He says he fought in the deadliest battle in Afghanistan, the Battle of Wanat, and then returned to the United States just 10 days later. He did not remember going home. The last thing he remembers from overseas is a doctor's words. “Broken. We’ve beat you up too much physically and mentally and you’re no longer combat effective. You’re combat-ineffective,” said the doctor.

For Jonny, these words were painful because he wanted to stay in the U.S. Army to get to the 20 years his father had served. Upon his return to the United States, the PTSD symptoms started right away. He says it's important to make people aware of how serious PTSD is because the pain was unbearable.

“It’s devastating and it’s taking the lives of a lot of our brothers and sisters in arms.
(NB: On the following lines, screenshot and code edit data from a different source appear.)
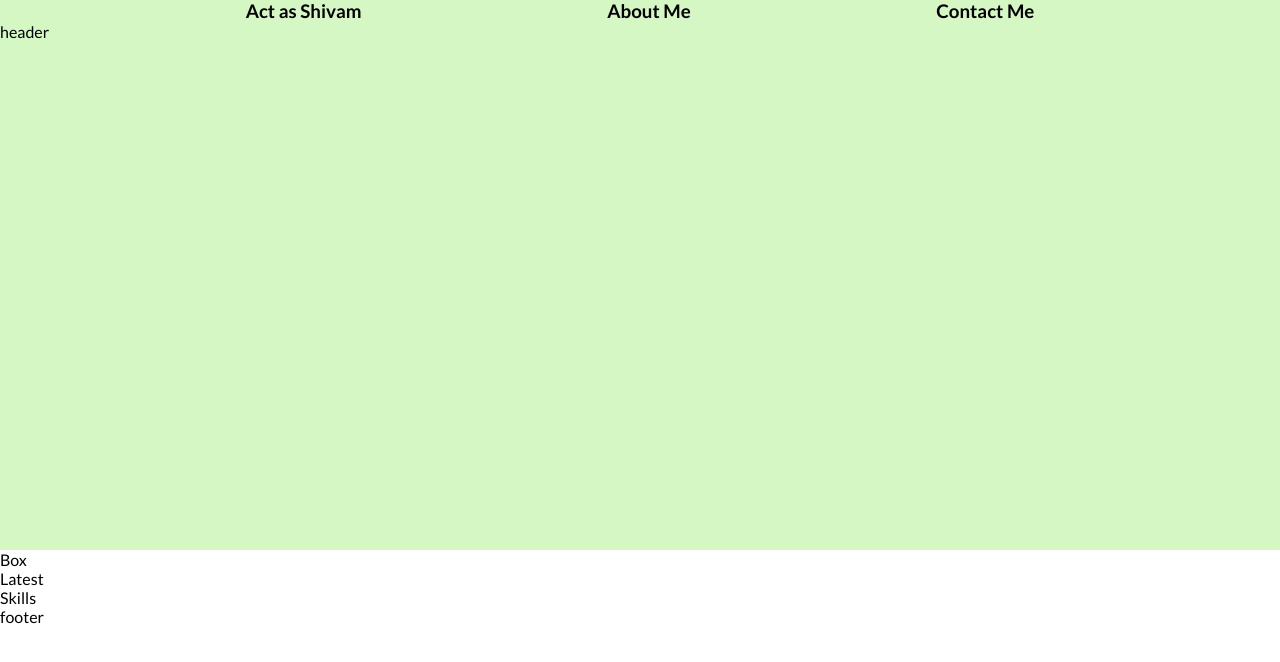
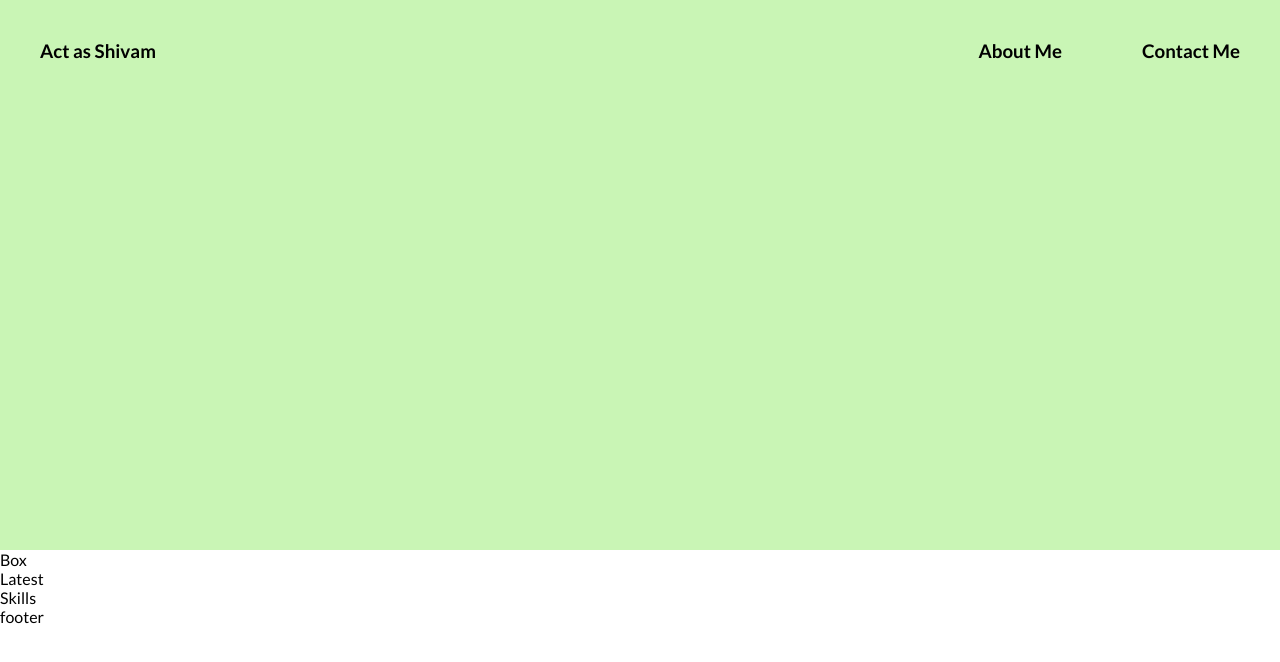
Before and after one commit to Shivam-hits/Portfolio, a React (Create React App) app in the folder frontend/: page / in a window 1280 px wide. Shown: the top 662 px of the page. Built offline with nearby package versions, Linux system fonts and the light colour scheme.

Commit message:
Header navbar

```diff
--- a/frontend/src/components/header/header.css
+++ b/frontend/src/components/header/header.css
@@ -1,9 +1,16 @@
 .header_container{
     height: 550px;
     width: 100%;
-    background-color: rgba(143,235,100,38%);
+    background-color: rgba(143,235,100,48%);
 }
 .header_navbar{
     display: flex;
-    justify-content: space-evenly;
+    justify-content: space-between;
 }
+
+.header_navbar>h3,.header_navbar_2>h3{
+    margin: 40px;
+}
+.header_navbar_2{
+    display: flex;
+}
--- a/frontend/src/components/header/header.jsx
+++ b/frontend/src/components/header/header.jsx
@@ -3,12 +3,14 @@ import "./header.css"
 function Header() {
   return (
     <div className='header_container'>
+
       <div className='header_navbar'>
         <h3>Act as Shivam</h3>
-        <h3>About Me</h3>
-        <h3>Contact Me</h3>
+        <div className='header_navbar_2'>
+          <h3>About Me</h3>
+          <h3>Contact Me</h3>
+        </div>
       </div>
-      header
     </div>
   )
 }
--- a/frontend/src/components/latest/latest.jsx
+++ b/frontend/src/components/latest/latest.jsx
@@ -2,7 +2,9 @@ import React from 'react'
 
 function Latest() {
   return (
-    <div>Latest</div>
+    <div>
+      Latest
+    </div>
   )
 }
 
```
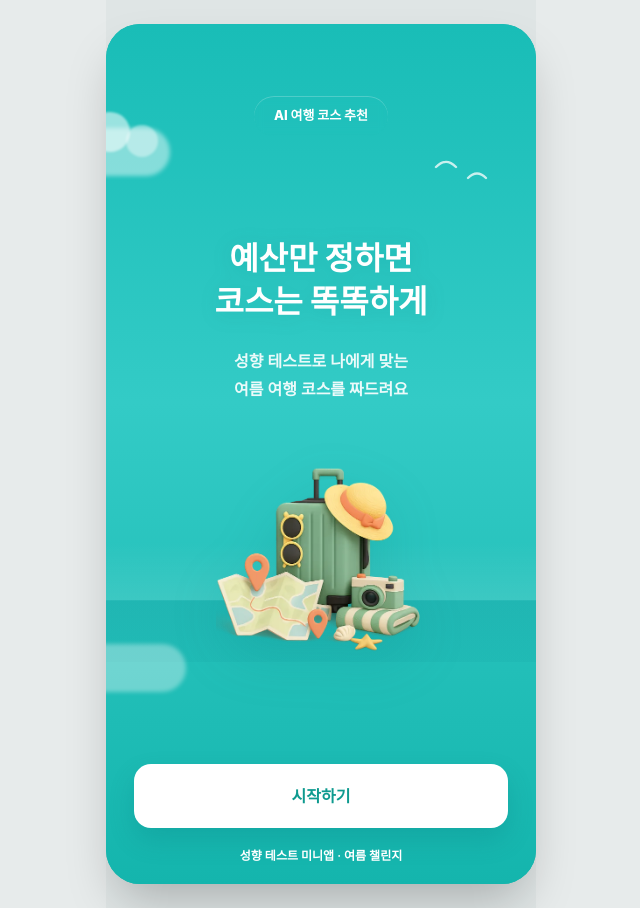
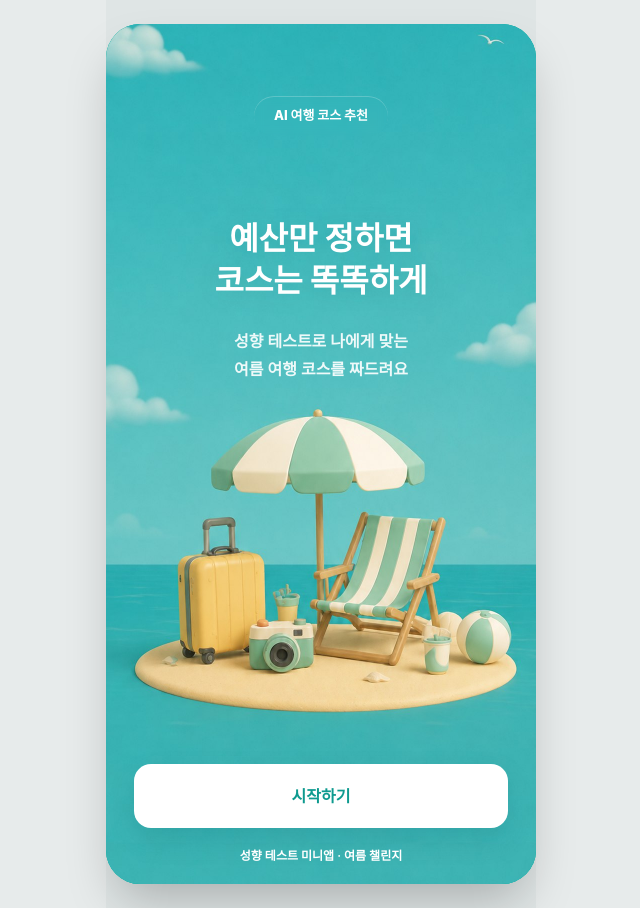
Before and after one commit to newrion-maker/Travel, a React (Vite) app: page / in a window 1280 px wide. Shown: the whole page, without its empty margins (319-959 px from the left). Built offline with nearby package versions, Linux system fonts and the light colour scheme; a web font is replaced by a local one.

Commit message:
Use custom splash background image

```diff
--- a/src/App.jsx
+++ b/src/App.jsx
@@ -6,6 +6,7 @@ import { formatKRW, sumCostRange, budgetState, formatPlaceCost } from './lib/bud
 import { computePersonality } from './lib/personality.js'
 import { generateCourses } from './lib/courses.js'
 import { fetchTourPlaces, hasTourApiKey } from './lib/tourApi.js'
+import splashBackground from './assets/splash-background.jpg'
 import splashTravel from './assets/splash-travel.webp'
 import personalityFood from './assets/personality-food.webp'
 import personalitySight from './assets/personality-sight.webp'
@@ -319,22 +320,14 @@ function PhoneShell({ children, tone }) {
 
 function Splash({ onStart }) {
   return (
-    <div className="relative flex min-h-[100dvh] flex-col overflow-hidden bg-[linear-gradient(180deg,#19bdb7_0%,#33cbc6_44%,#14b5ad_100%)] px-7 pb-[calc(20px+env(safe-area-inset-bottom))] pt-[72px] text-white sm:min-h-[860px]">
-      <div className="pointer-events-none absolute inset-x-0 bottom-[222px] h-[120px] bg-[linear-gradient(180deg,rgba(255,255,255,0)_0%,rgba(255,255,255,0.10)_48%,rgba(5,129,139,0.18)_49%,rgba(5,129,139,0.08)_100%)]" />
-      <div className="pointer-events-none absolute -left-12 top-[104px] h-12 w-28 rounded-full bg-white/45 blur-[2px]" />
-      <div className="pointer-events-none absolute -left-4 top-[88px] h-10 w-10 rounded-full bg-white/55 blur-[1px]" />
-      <div className="pointer-events-none absolute left-5 top-[101px] h-8 w-8 rounded-full bg-white/40 blur-[1px]" />
-      <div className="pointer-events-none absolute -right-10 top-[430px] h-12 w-28 rounded-full bg-white/38 blur-[2px]" />
-      <div className="pointer-events-none absolute right-14 top-[412px] h-9 w-9 rounded-full bg-white/42 blur-[1px]" />
-      <div className="pointer-events-none absolute -left-12 bottom-[192px] h-12 w-32 rounded-full bg-white/35 blur-[2px]" />
-      <svg className="pointer-events-none absolute right-8 top-[126px] h-12 w-20 text-white/75" viewBox="0 0 80 48" fill="none" aria-hidden="true">
-        <path d="M12 17c7-7 13-7 20 0" stroke="currentColor" strokeWidth="2.4" strokeLinecap="round" />
-        <path d="M44 28c6-6 12-6 18 0" stroke="currentColor" strokeWidth="2.4" strokeLinecap="round" />
-      </svg>
+    <div
+      className="relative flex min-h-[100dvh] flex-col overflow-hidden bg-teal bg-cover bg-center px-7 pb-[calc(20px+env(safe-area-inset-bottom))] pt-[72px] text-white sm:min-h-[860px]"
+      style={{ backgroundImage: `url(${splashBackground})` }}
+    >
       <div className="relative z-10 mx-auto rounded-full bg-white/18 px-5 py-2.5 text-[13px] font-extrabold shadow-[inset_0_1px_0_rgba(255,255,255,0.22)] backdrop-blur-sm">
         AI 여행 코스 추천
       </div>
-      <div className="relative z-10 flex flex-1 flex-col items-center justify-center text-center">
+      <div className="relative z-10 flex flex-1 flex-col items-center pt-[82px] text-center">
         <h1 className="whitespace-pre-line text-[32px] font-extrabold leading-[1.33] drop-shadow-[0_2px_10px_rgba(0,96,98,0.14)]">
           예산만 정하면{'\n'}코스는 똑똑하게
         </h1>
@@ -343,11 +336,6 @@ function Splash({ onStart }) {
           <br />
           여름 여행 코스를 짜드려요
         </p>
-        <img
-          src={splashTravel}
-          alt=""
-          className="mt-12 h-[210px] w-[210px] object-contain drop-shadow-[0_18px_26px_rgba(0,109,111,0.16)]"
-        />
       </div>
       <button onClick={onStart} className="relative z-10 h-16 rounded-[17px] bg-white font-extrabold text-teal-deep shadow-[0_12px_26px_rgba(0,102,108,0.18)]">
         시작하기
```
Also changed, not shown: src/assets/splash-background.jpg (added).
I hate to see that. These are people who went overseas and fought the good fight, and they’re coming home and they’re losing the fight. They may not have lost their lives in war, but the war eventually took their life. We need to have that conversation,” said Benton.

But the good news is, Wounded Warrior Project helped him through their projects, specifically Project Odyssey. This allowed him to get back to doing the things he loved before serving. One of the best things to help him combat post-traumatic stress is opting outside. The project has allowed him to go white water rafting, fly fishing, and even mountain biking in Moab.

“It’s been absolutely helpful and beneficial organization that’s come and in and stepped in at the right time for me in order to help me continue to strengthen my healing process as I move through this,” said Benton.

Jonny says the Project Odyssey program has left him with good memories so he can look back at pictures on a difficult day and balance out the bad. He says being alongside other soldiers has helped too and he encourages those struggling to contact the Wounded Warrior Project because they really can help. Everyone heals differently and they offer a variety of programs.

Jonny says talking to a therapist didn’t help him personally, but it can help others. For Jonny, finding the activities he loves has helped him a lot. While he’s still healing, he’s in a much better state now.

Anyone interested in getting involved in the Wounded Warrior Project, should visit here.